Still doing my make-up work...
Our first boat was a Sunfish, and wow, were we proud. My parents had taken a boaters' safety class, and learned the bare essentials of sailing. We were all set. I can't remember sailing before this, so the experience was new for me. My American grandparents had exposed me to motor boats, and Dad's best friend in Sweden had a motor boat on Nordsjön, but as all sailors know, sailing is NOTHING like being on a motor boat.
Sailing is more like flying. When you hit the wind just right as you “hard alee”, you can hear that wa-oomp as the sail fills, feel the lift and pull as the craft takes off, and then there's only the waves lapping and the wind whistling, no motor, or diesel fumes to spoil the experience. Magic.
A Sunfish is not a big boat, but it's a perfect starter boat. You don't need an “official” boat ramp. You attach wheels to the back of it, pick it up by the handle on the front, walk it into the water, remove the wheels, raise the one sail, and you're off. (Ok, you do have to attach the rudder, and once your clear of the bottom of the creek, lower the center board, as my sis pointed out as she proof read me.) Bring a paddle with you, because there is no emergency, helper motor. And since there is only the one sail, you don't have to learn about the gib vs. the main sail and how to maximize their working relationship. Nor do you need a spinnaker for the “run” home.
It's supposed to seat two. In the small cockpit. But we were a family with three kids. This meant that we were never together as a family on that boat. To this day I don't know how my parents rotated who took which kid and when. I do remember my dad had all three of us kids precariously perched that one time. You're not really supposed to have anyone in front of the mast, but that was the most coveted spot. You didn't have to duck during a tack, and you can stick your hands and feet in the water (if you could get away with it, that is...does slow things down and mess up the trajectory a bit on a craft this size...and these are acts that would never escape Dad's notice...)
Dad is an instinctive sailor, born for it. He took what he learned and just went for it. Like an old salt, he'd watch the sails, and the ripples of the wind in them, and the “tell-tales”. (They look like pieces of yarn that someone forgot to cut off while making the sails, but you want them laying nicely on the sail, parallel to the cockpit.) He knew which tack to pick, he knew when it was time to turn for home so that the dying winds wouldn't be ready for their obituary before we made the channel. I love sailing with him.
Mom, though a competent sailor, is more of an adventurer. She doesn't mind tipping over the boat, getting stuck literally up the creek. She, as in all parts of life, is along for the ride and the lovely people she'll meet along the way. There are days that I'm in the mood for that, but it's not usually on a boat. When I'm sailing, what I want is solitude, waves, and relaxation of the most relaxing kind. I don't find it relaxing trying to right a boat in murky water, and then paddle it home in the doldrums, after having spent an hour “meeting the nice people in the red house at the end of the creek.” What I want is what Dad also wants out of sailing. Hours upon hours of the only words spoken being, “Ready about!” “Hard alee!” And then, unfortunately, “I think we should head home now.”

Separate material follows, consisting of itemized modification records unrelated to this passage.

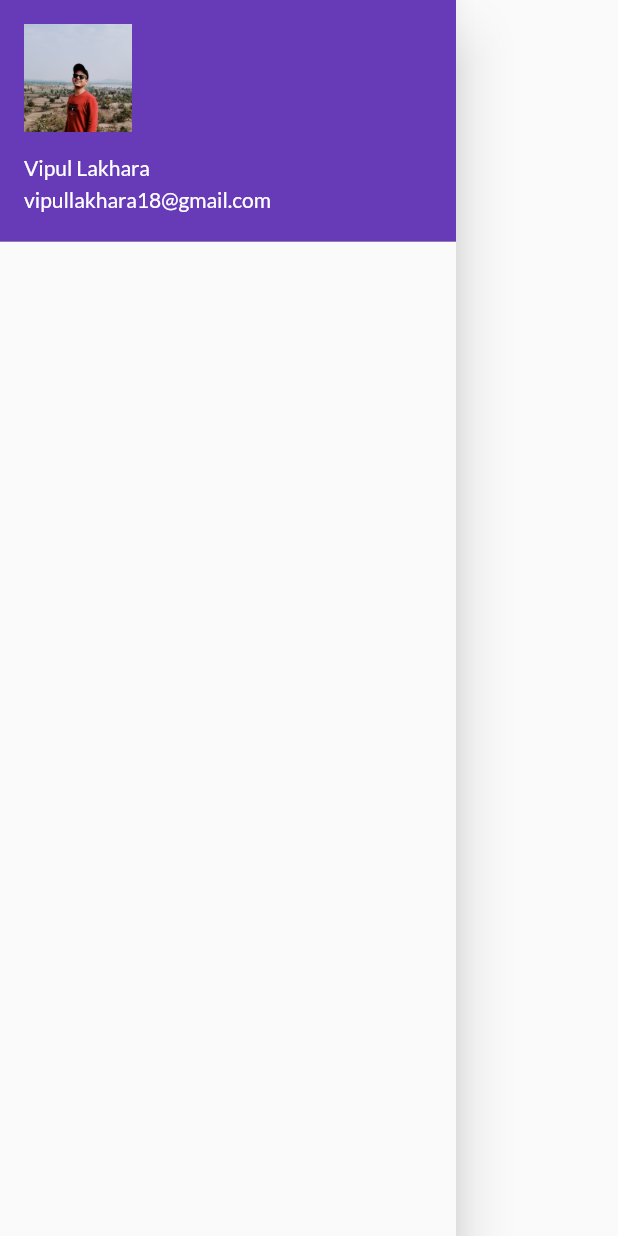
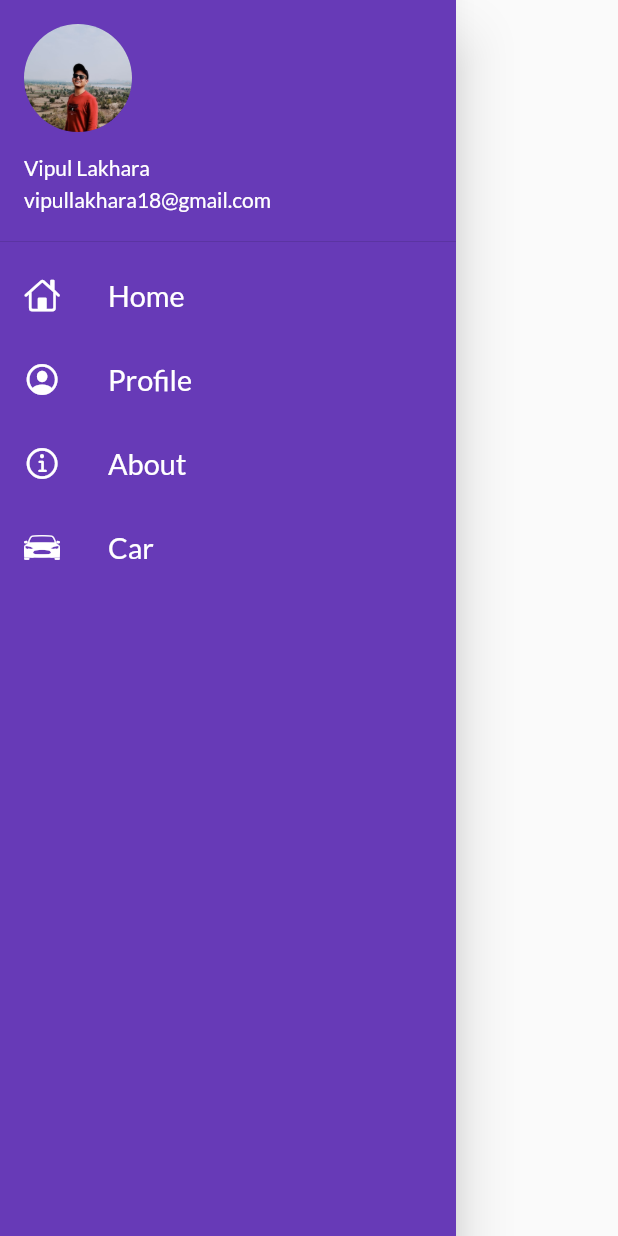
Before and after one commit to vlakhara/Flutter-Catalog-Demo, a Flutter app: the MyDrawer widget shown alone on an empty page, opened directly, on a phone screen of 412 x 824 dp. Run offline on Flutter 3.47's test engine with Material 2 defaults, Android fonts, the phone set to English and light mode, and no system bars; our stand-ins replace google_fonts.

Commit message:
Third completed

```diff
--- a/lib/widgets/drawer.dart
+++ b/lib/widgets/drawer.dart
@@ -1,3 +1,4 @@
+import 'package:flutter/cupertino.dart';
 import 'package:flutter/material.dart';
 
 // ignore: unused_element
@@ -5,7 +6,10 @@ class MyDrawer extends StatelessWidget {
   @override
   Widget build(BuildContext context) {
     return Drawer(
+      child: Container(
+        color: Colors.deepPurple,
         child: ListView(
+          padding: EdgeInsets.zero,
           children: [
             DrawerHeader(
               padding: EdgeInsets.zero,
@@ -13,11 +17,58 @@ class MyDrawer extends StatelessWidget {
                 margin: EdgeInsets.zero,
                 accountName: Text("Vipul Lakhara"),
                 accountEmail: Text("vipullakhara18@gmail.com"),
-              currentAccountPicture: Image.asset("assets/images/vipul.jpg"),
+                currentAccountPicture: CircleAvatar(
+                  backgroundImage: AssetImage("assets/images/vipul.jpg"),
+                ),
+              ),
+            ),
+            ListTile(
+              leading: Icon(
+                CupertinoIcons.home,
+                color: Colors.white,
+              ),
+              title: Text(
+                "Home",
+                textScaleFactor: 1.2,
+                style: TextStyle(color: Colors.white),
+              ),
+            ),
+            ListTile(
+              leading: Icon(
+                CupertinoIcons.profile_circled,
+                color: Colors.white,
+              ),
+              title: Text(
+                "Profile",
+                textScaleFactor: 1.2,
+                style: TextStyle(color: Colors.white),
+              ),
+            ),
+            ListTile(
+              leading: Icon(
+                CupertinoIcons.info_circle,
+                color: Colors.white,
+              ),
+              title: Text(
+                "About",
+                textScaleFactor: 1.2,
+                style: TextStyle(color: Colors.white),
+              ),
+            ),
+            ListTile(
+              leading: Icon(
+                CupertinoIcons.car_detailed,
+                color: Colors.white,
+              ),
+              title: Text(
+                "Car",
+                textScaleFactor: 1.2,
+                style: TextStyle(color: Colors.white),
               ),
             )
           ],
         ),
+      ),
     );
   }
 }
```
Also changed, not shown: lib/pages/LoginPage.dart (line endings or trailing spaces). Lines whose indentation alone changed are shown as unchanged.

I started this post about boats, and was going to tell you how we ended up with a 36' cabin cruiser that slept six...but it went elsewhere. Guess I'll save those stories for another day. After all, it took four more boats to get there...